Mar 25, 2018

${\int}_{0}^{2} {e}^{-} x \cos x \mathrm{dx} = \frac{1}{2} \left({e}^{-} x \sin x - {e}^{-} x \cos x\right) {|}_{0}^{2} = \frac{1}{2} \left({e}^{-} 2 \sin 2 - {e}^{-} 2 \cos 2 + 1\right)$

Explanation:

Let's pick $u , \mathrm{dv}$ and solve for $v , \mathrm{du} :$

$u = {e}^{-} x$

$\mathrm{du} = - {e}^{-} x \mathrm{dx}$

$\mathrm{dv} = \cos x \mathrm{dx}$

$v = \sin x$

Thus, we apply $\int u \mathrm{dv} = u v - \int v \mathrm{du}$:

$\int {e}^{-} x \cos x \mathrm{dx} = {e}^{-} x \sin x + \int {e}^{-} x \sin x \mathrm{dx}$

This didn't yield anything solvable, let's integrate by parts once more, for $\int {e}^{-} x \sin x \mathrm{dx}$:

$u = {e}^{-} x$

$\mathrm{du} = - {e}^{-} x \mathrm{dx}$

$\mathrm{dv} = \sin x \mathrm{dx}$

$v = - \cos x$

Applying the integration by parts formula, we get

$\int {e}^{-} x \sin x \mathrm{dx} = - {e}^{-} x \cos x - \int {e}^{-} x \cos x \mathrm{dx}$

There's nothing here we can solve, but note how our original integral showed up again.

Now, we said
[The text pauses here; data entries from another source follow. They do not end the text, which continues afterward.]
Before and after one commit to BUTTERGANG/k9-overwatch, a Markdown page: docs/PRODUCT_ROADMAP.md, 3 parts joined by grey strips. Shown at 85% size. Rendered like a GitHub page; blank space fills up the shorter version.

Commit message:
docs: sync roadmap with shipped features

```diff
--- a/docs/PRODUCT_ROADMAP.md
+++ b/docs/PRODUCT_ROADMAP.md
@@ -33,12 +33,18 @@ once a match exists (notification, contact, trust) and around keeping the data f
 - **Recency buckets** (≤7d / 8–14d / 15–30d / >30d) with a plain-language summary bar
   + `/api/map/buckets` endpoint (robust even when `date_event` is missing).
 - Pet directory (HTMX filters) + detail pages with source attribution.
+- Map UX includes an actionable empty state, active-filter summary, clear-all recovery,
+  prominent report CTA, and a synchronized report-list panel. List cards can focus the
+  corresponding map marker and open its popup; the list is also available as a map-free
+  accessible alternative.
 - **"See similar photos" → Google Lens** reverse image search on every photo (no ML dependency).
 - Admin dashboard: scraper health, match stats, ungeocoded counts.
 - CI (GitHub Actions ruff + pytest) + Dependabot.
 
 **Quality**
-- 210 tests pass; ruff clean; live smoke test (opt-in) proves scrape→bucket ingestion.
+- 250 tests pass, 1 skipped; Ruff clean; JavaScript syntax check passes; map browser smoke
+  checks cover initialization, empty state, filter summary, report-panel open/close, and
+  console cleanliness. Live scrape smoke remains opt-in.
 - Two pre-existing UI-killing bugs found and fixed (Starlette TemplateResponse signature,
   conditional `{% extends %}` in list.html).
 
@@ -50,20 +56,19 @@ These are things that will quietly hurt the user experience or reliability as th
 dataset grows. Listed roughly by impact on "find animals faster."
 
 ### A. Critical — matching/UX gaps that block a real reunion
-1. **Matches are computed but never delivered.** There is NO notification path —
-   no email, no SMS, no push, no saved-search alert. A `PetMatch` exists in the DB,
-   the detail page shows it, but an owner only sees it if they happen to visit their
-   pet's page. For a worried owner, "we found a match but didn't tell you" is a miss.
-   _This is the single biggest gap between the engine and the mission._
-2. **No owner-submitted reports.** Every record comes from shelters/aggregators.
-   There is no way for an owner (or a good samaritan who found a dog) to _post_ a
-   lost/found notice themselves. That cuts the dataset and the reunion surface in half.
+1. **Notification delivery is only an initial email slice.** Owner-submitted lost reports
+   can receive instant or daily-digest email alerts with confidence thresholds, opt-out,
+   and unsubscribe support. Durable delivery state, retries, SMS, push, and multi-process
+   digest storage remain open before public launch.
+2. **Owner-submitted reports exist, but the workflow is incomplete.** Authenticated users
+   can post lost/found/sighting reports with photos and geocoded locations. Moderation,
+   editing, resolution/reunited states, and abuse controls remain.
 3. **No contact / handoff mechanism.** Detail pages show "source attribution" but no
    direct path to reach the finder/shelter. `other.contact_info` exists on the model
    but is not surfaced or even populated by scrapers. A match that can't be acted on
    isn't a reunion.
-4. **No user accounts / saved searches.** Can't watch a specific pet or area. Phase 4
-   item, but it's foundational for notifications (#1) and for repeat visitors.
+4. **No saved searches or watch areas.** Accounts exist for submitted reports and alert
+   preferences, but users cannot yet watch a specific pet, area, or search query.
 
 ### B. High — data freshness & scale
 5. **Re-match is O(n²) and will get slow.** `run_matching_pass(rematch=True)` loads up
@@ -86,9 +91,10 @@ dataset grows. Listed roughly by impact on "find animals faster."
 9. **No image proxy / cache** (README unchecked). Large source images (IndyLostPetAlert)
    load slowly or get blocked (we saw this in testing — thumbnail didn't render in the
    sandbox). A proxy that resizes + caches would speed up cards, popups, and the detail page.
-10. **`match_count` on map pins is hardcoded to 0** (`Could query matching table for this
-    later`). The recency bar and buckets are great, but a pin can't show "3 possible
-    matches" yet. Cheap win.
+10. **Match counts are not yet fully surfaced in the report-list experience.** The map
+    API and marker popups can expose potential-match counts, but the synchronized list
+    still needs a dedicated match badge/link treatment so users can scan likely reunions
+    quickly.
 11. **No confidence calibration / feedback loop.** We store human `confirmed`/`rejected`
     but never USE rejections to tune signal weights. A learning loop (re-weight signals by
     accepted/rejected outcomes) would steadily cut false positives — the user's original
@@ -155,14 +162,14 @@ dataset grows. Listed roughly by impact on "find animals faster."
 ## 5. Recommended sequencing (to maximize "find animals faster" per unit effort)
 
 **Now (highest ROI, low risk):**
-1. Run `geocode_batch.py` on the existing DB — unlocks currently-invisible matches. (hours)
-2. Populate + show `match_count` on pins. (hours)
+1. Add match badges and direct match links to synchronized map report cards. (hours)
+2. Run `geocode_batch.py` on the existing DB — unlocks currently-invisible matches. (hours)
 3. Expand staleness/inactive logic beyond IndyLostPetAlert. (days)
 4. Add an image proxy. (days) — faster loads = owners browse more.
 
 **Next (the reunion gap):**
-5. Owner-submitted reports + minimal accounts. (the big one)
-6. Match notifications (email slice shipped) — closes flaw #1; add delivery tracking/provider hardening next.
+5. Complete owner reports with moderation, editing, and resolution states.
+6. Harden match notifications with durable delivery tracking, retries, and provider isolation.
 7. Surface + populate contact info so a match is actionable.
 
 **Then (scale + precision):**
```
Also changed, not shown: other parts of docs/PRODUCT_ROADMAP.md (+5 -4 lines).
$\int {e}^{-} x \cos x \mathrm{dx} = {e}^{-} x \sin x + \int {e}^{-} x \sin x \mathrm{dx}$

So, let's plug in what we got for $\int {e}^{-} x \sin x \mathrm{dx}$ in:

$\int {e}^{-} x \cos x \mathrm{dx} = {e}^{-} x \sin x - {e}^{-} x \cos x - \int {e}^{-} x \cos x \mathrm{dx}$

Solve for $\int {e}^{-} x \cos x \mathrm{dx} :$

$2 \int {e}^{-} x \cos x \mathrm{dx} = {e}^{-} x \sin x - {e}^{-} x \cos x$

$\int {e}^{-} x \cos x \mathrm{dx} = \frac{1}{2} \left({e}^{-} x \sin x - {e}^{-} x \cos x\right)$

Note I have not put in a constant of integration because we're going to be taking a definite integral:

${\int}_{0}^{2} {e}^{-} x \cos x \mathrm{dx} = \frac{1}{2} \left({e}^{-} x \sin x - {e}^{-} x \cos x\right) {|}_{0}^{2} = \frac{1}{2} \left({e}^{-} 2 \sin 2 - {e}^{-} 2 \cos 2 + 1\right)$